I have a cousin who had his internal intestine out in position after he had over-used his strength to carry heavy items.
His jobs is to carry things that are twice his weight, but he did go to see a doctor to put his intestine back in place. After this, he feels his heart and stomach is a bit painful. May I know what illness this is, and whether it requires surgery?
My cousins stays in Indonesia, so their medical facilities are not so equipped. This is why I’m asking Singapore doctors.
It sounds like your cousin has an abdominal hernia.
A hernia occurs when the “inner organs” pushes through the weakened layers of the abdominal wall, forming a bulge. This bulge often gets bigger over time.
It can also cause abdominal pain, nausea and vomiting, which could explain the stomach discomfort your cousin has experienced.
An abdominal hernia can be exacerbated by heavy lifting or straining.
There are several different types of abdominal hernias – the most common type is an inguinal hernia.
Most hernias aren’t immediately life-threatening, but they do not go away on their own.
There are some situations where surgery becomes necessary, typically when the inner organs are at risk of not receiving enough blood supply.
A doctor needs to perform a physical examination to determine if surgery is necessary. If left untreated, his hernia may grow and become more painful. Even if he does require surgery, a hernia repair is minimally invasive and low-risk.
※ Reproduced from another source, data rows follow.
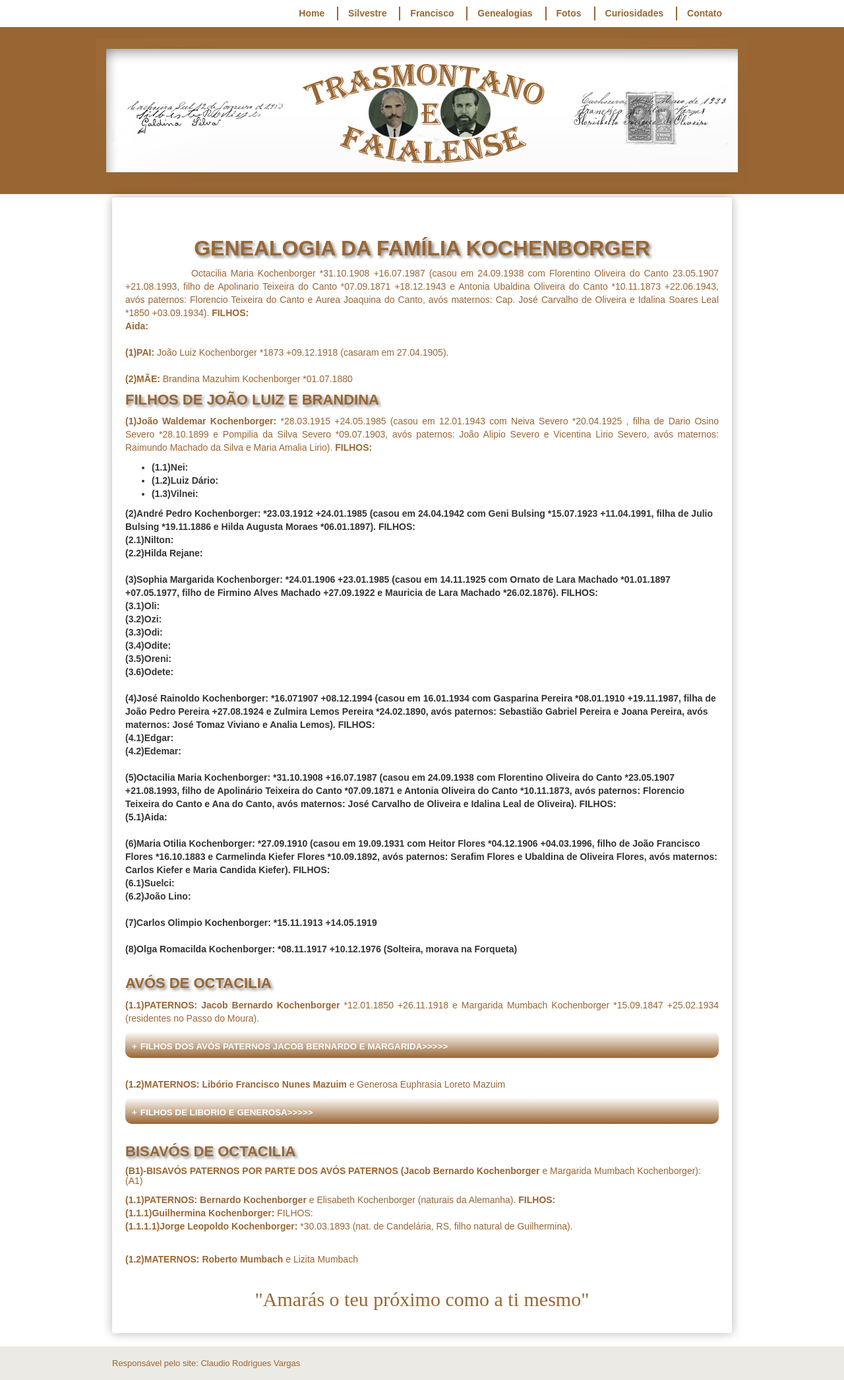
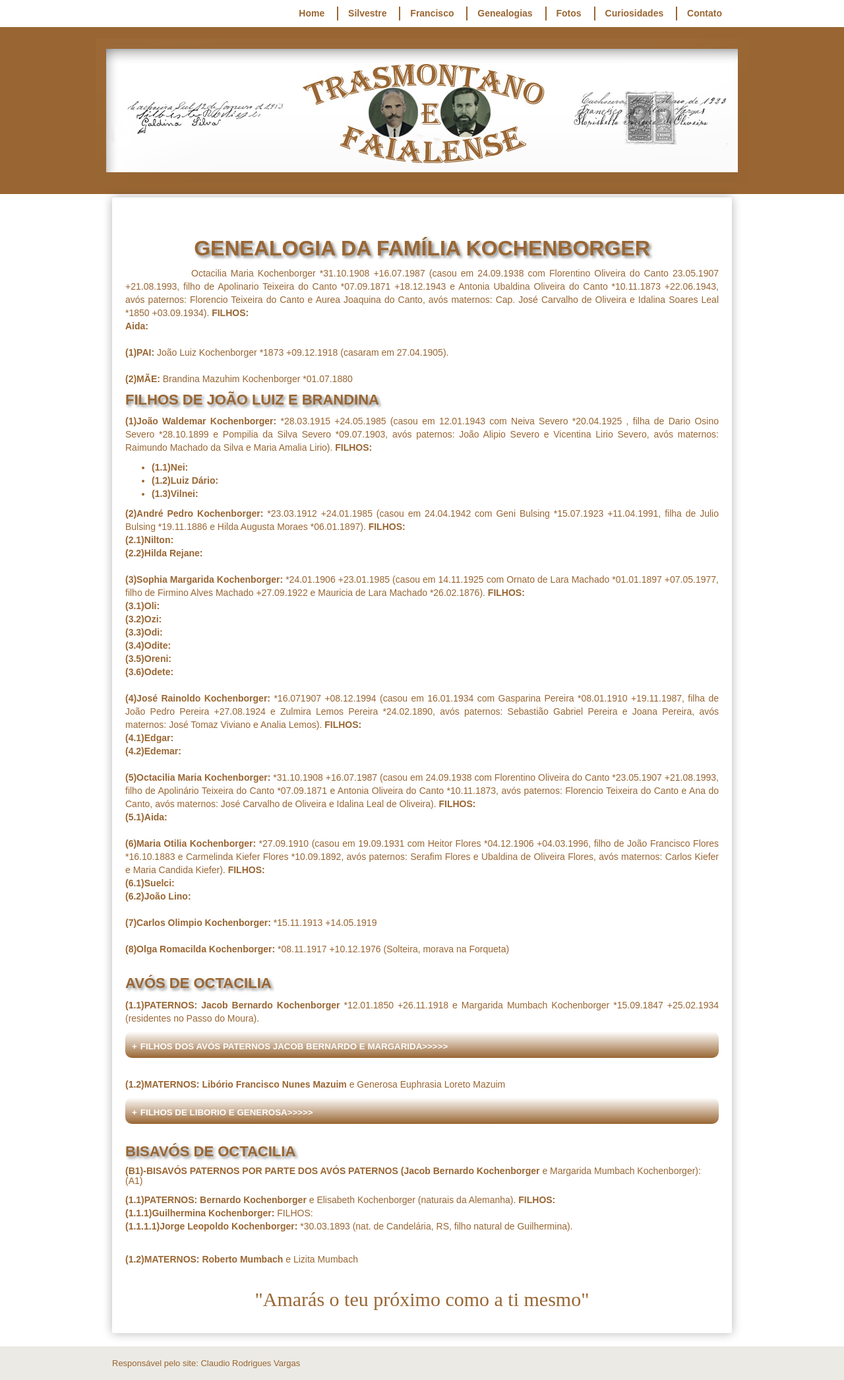
Before and after one commit to claudiovargas1955/claudiovargas1955.github.io, a Jekyll site: the page built from _pages/familia-kochenborger.html, in a window 1280 px wide. Shown: the whole page at 66% size. Built offline with Jekyll 4.4.1, drawn with Linux system fonts in a browser that asks for light colours; some web fonts are replaced.

Commit message:
Update familia-kochenborger.html

```diff
--- a/_pages/familia-kochenborger.html
+++ b/_pages/familia-kochenborger.html
@@ -93,6 +93,7 @@
      }
 
   ul{list style: none;
+     color:#996633;
     }
 </style>
 
@@ -118,7 +119,7 @@
       <li><b>(1.2)Luiz Dário: </b></li>
       <li><b>(1.3)Vilnei: </b></li>
     </ul>
-   <b>(2)André Pedro Kochenborger: </b>*23.03.1912 +24.01.1985 (casou em 24.04.1942 com Geni Bulsing *15.07.1923 +11.04.1991, filha de
+  <p><b>(2)André Pedro Kochenborger: </b>*23.03.1912 +24.01.1985 (casou em 24.04.1942 com Geni Bulsing *15.07.1923 +11.04.1991, filha de
   Julio Bulsing *19.11.1886 e Hilda Augusta Moraes *06.01.1897). <b>FILHOS: </b><br>
     <b>(2.1)Nilton: </b><br>
     <b>(2.2)Hilda Rejane: </b><br><br>
```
In the mean time, he should avoid straining or heavy work to prevent the hernia from appearing again.